> ABOUT THIS EXERCISE
The listing below is to be copied exactly, with pictures excluded.

> DATA LISTING
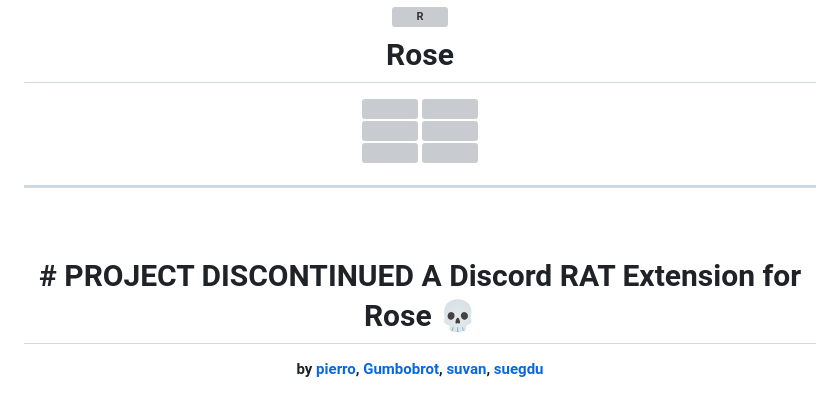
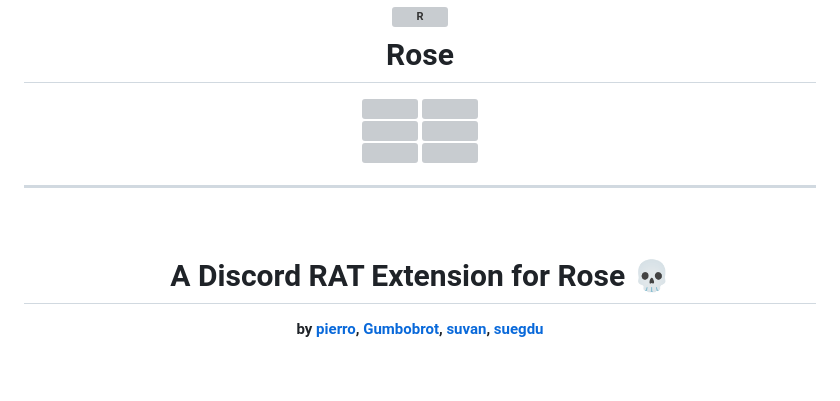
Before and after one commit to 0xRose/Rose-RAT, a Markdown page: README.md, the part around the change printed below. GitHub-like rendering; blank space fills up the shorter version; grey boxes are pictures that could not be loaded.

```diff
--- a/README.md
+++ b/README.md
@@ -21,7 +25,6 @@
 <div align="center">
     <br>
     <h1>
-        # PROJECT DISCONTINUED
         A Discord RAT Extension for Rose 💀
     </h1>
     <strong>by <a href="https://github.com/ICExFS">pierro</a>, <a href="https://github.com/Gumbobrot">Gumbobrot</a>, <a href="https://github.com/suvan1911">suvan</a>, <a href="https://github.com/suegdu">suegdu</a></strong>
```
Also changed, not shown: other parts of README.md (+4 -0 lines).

> EXERCISE OUTPUT
Before and after one commit to 0xRose/Rose-RAT, a Markdown page: README.md, the part around the change printed below. GitHub-like rendering; blank space fills up the shorter version; grey boxes are pictures that could not be loaded.

```diff
--- a/README.md
+++ b/README.md
@@ -21,7 +25,6 @@
 <div align="center">
     <br>
     <h1>
-        # PROJECT DISCONTINUED
         A Discord RAT Extension for Rose 💀
     </h1>
     <strong>by <a href="https://github.com/ICExFS">pierro</a>, <a href="https://github.com/Gumbobrot">Gumbobrot</a>, <a href="https://github.com/suvan1911">suvan</a>, <a href="https://github.com/suegdu">suegdu</a></strong>
```
Also changed, not shown: other parts of README.md (+4 -0 lines).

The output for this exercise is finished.